Your job is to report every line of the entries that has "https".

⟨

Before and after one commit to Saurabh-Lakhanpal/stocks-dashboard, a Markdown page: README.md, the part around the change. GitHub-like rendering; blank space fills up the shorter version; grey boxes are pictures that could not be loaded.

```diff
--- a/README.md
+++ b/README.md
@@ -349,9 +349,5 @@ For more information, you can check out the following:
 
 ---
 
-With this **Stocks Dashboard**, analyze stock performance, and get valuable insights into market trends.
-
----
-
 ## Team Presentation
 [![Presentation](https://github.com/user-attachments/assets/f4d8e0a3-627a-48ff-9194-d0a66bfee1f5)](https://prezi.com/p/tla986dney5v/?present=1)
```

⟩
⟨

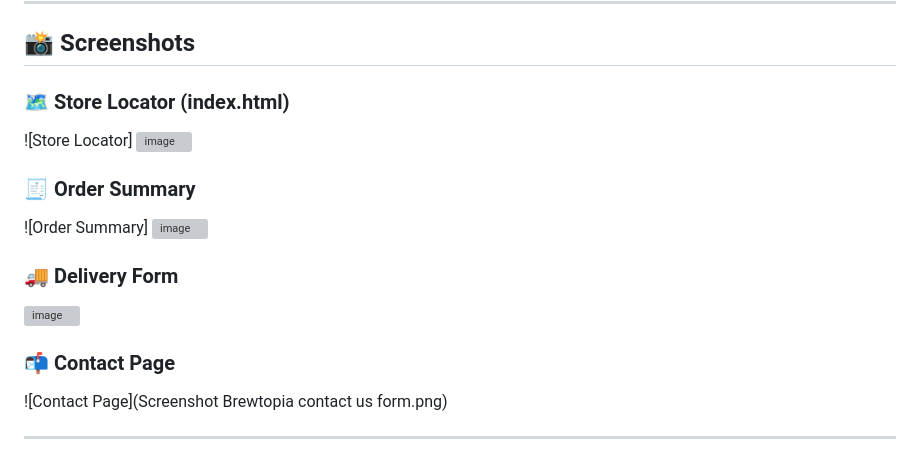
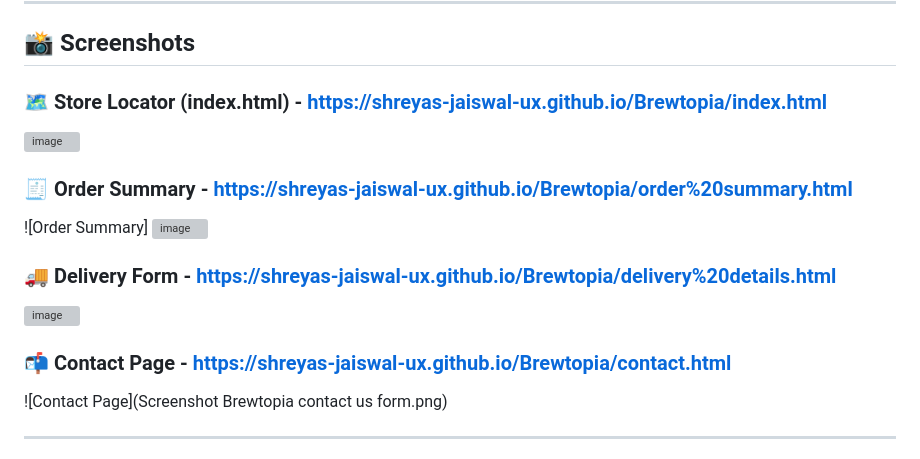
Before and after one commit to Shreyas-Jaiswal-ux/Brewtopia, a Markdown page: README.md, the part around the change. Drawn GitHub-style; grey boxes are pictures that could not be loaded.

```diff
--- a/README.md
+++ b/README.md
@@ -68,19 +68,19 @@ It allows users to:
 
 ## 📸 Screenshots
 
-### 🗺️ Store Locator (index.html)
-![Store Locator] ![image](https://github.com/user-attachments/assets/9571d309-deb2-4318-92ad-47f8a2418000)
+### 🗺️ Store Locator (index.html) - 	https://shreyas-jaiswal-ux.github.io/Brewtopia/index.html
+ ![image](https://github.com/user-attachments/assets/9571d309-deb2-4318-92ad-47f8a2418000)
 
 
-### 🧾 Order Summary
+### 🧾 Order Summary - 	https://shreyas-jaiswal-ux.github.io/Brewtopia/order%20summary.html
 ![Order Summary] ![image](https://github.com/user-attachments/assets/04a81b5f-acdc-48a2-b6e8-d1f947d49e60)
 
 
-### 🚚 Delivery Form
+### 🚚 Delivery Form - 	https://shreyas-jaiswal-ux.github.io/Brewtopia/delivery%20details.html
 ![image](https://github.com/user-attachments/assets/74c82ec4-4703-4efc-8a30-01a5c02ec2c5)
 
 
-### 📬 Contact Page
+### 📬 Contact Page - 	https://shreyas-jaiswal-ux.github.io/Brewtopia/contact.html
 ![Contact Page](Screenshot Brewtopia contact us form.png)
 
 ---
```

⟩

* WRITTEN RESPONSE
 [![Presentation](https://github.com/user-attachments/assets/f4d8e0a3-627a-48ff-9194-d0a66bfee1f5)](https://prezi.com/p/tla986dney5v/?present=1)
-![Store Locator] ![image](https://github.com/user-attachments/assets/9571d309-deb2-4318-92ad-47f8a2418000)
+### 🗺️ Store Locator (index.html) - 	https://shreyas-jaiswal-ux.github.io/Brewtopia/index.html
+ ![image](https://github.com/user-attachments/assets/9571d309-deb2-4318-92ad-47f8a2418000)
+### 🧾 Order Summary - 	https://shreyas-jaiswal-ux.github.io/Brewtopia/order%20summary.html
 ![Order Summary] ![image](https://github.com/user-attachments/assets/04a81b5f-acdc-48a2-b6e8-d1f947d49e60)
+### 🚚 Delivery Form - 	https://shreyas-jaiswal-ux.github.io/Brewtopia/delivery%20details.html
 ![image](https://github.com/user-attachments/assets/74c82ec4-4703-4efc-8a30-01a5c02ec2c5)
+### 📬 Contact Page - 	https://shreyas-jaiswal-ux.github.io/Brewtopia/contact.html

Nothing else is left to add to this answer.